Oscar Actors: Fonda, Henry–Screen Image–Ordinary People, Quiet Farmers

Henry Fonda’s screen image relied heavily of his physical appearance, which went beyond being a handsome leading man,

Physical Attributes:

Henry Fonda was tall (6 and 1) and lanky, and he had grace.

His voice had an “unmistakably Midwestern drawl, as quiet, dry, and flat as the plains themselves.”

Of all the screen actors, Fonda and John Wayne had the most typically American faces.

Fonda’s steady, intense, blue-eyed gaze was slightly melancholy, obviously thoughtful, and expressive of deep concern.

Fonda became the screen personification of the American farmer-pioneer with his very screen debut, The Farmer Takes a Wife, in 1935.  In this romantic drama, set in the 1920s, he plays a farmer whose sole wish is to work the land and live peacefully with his wife, played by Janet Gaynor.

Later on, Fonda played a fighting pioneer in the pre-Independence era in John Ford’s Drums Along the Mohawk,

He was a farmer fighting social injustice in the powerful film version of Steinbeck’s The Grapes of Wrath, rendering what his arguably his strongest–and most memorable–screen performance.

Fonda continued to symbolized the ordinary American soldier in Mister Roberts, and fought for basic American ideals, such as trial by a fair, democratic jury in Sidney Lumet’s Twelve Angry Men.

Other male stars of Fonda’s generation, such as John Wayne and Jimmy Stewart, also established reputations by playing sympathetic roles, to the point of being severely circumscribed by what the public was willing–and unwilling–to accept.

Fonda played few villainous roles until the last decade of his career; his earlier portrayal of the outlaw Frank James, in two Westerns, was whitewashed and even glamorized.

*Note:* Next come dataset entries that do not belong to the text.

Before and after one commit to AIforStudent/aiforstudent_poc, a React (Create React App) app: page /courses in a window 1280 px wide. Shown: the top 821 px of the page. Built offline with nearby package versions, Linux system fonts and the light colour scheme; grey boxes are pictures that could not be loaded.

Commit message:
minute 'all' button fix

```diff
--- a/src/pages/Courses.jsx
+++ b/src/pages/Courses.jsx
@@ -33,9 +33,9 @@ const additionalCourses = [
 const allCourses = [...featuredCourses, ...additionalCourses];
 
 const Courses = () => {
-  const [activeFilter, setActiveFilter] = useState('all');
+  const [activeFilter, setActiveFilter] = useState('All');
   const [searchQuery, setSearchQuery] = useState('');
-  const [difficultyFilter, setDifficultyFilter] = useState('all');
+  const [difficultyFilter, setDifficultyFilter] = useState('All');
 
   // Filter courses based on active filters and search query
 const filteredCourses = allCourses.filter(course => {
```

Fonda in fact was much more convincing as an innocent man accused of murder in Fritz Lang’s You Only Live Once, and he gave a memorable performance in Hitchcock’s The Wrong Man, as Manny Balestrero, the honest musician who was mistakenly identified as a hold-up man.

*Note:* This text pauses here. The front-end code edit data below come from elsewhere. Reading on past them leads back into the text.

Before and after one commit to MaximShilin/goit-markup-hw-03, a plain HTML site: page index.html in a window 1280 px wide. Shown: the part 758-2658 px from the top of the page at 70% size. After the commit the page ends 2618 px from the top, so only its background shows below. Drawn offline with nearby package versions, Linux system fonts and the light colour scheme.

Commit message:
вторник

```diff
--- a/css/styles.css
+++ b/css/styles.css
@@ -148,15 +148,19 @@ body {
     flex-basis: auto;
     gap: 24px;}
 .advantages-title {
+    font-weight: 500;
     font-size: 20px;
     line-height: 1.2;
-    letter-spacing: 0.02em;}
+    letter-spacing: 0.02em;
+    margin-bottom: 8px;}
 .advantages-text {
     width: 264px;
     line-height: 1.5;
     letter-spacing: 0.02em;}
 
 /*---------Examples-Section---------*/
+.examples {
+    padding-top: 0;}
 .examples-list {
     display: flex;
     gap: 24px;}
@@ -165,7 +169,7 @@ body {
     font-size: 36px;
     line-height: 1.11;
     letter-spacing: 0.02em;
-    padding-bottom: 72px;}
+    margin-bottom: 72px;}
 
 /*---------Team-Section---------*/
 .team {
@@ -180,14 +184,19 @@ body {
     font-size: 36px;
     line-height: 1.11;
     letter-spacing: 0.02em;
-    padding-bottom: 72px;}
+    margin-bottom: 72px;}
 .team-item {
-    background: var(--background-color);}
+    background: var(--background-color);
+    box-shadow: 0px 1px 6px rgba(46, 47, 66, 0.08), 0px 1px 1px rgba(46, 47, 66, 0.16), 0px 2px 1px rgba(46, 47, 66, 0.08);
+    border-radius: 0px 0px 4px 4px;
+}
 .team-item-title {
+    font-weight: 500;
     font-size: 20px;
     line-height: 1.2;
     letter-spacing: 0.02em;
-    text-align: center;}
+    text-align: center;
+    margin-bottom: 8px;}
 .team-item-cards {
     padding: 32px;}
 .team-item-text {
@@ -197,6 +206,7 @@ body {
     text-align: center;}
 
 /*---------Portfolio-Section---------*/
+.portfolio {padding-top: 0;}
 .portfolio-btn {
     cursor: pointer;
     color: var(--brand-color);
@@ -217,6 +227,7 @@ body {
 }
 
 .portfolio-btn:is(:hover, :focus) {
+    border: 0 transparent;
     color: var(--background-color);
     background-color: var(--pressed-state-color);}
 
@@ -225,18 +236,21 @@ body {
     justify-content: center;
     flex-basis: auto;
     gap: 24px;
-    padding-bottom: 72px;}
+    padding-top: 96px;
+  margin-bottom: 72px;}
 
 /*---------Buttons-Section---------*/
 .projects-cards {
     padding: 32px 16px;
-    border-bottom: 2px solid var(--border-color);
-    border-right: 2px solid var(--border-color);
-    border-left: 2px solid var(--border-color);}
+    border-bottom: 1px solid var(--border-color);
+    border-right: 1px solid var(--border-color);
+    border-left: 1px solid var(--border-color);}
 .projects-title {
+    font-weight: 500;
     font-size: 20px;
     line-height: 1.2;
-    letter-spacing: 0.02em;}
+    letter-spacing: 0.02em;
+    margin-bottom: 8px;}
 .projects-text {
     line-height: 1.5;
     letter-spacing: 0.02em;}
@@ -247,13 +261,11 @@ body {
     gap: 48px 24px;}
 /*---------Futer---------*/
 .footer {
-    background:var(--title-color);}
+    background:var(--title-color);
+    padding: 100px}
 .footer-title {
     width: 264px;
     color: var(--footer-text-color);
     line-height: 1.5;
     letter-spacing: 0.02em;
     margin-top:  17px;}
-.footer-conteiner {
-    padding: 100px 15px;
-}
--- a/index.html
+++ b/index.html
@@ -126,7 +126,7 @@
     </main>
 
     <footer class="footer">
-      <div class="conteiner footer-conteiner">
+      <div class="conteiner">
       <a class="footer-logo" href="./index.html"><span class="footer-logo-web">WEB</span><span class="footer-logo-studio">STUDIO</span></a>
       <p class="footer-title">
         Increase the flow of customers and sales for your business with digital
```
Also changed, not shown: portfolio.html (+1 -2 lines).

Like John Wayne, his portrayal of villains or criminals was an occasional departure, an exception.  However, as British film critic Philip French has pointed out that  the casting of Fonda and Wayne in villainous roles has signified different meanings: “When Wayne is cast as a criminal, there is usually a suggestion that something is wrong with the law in a local, easily resolved way; when Fonda is cast as an outlaw, the implication is that there’s something basically wrong with society.”  This differential reading of Wayne and Fonda’s roles attests to the immense power of their respective screen personas.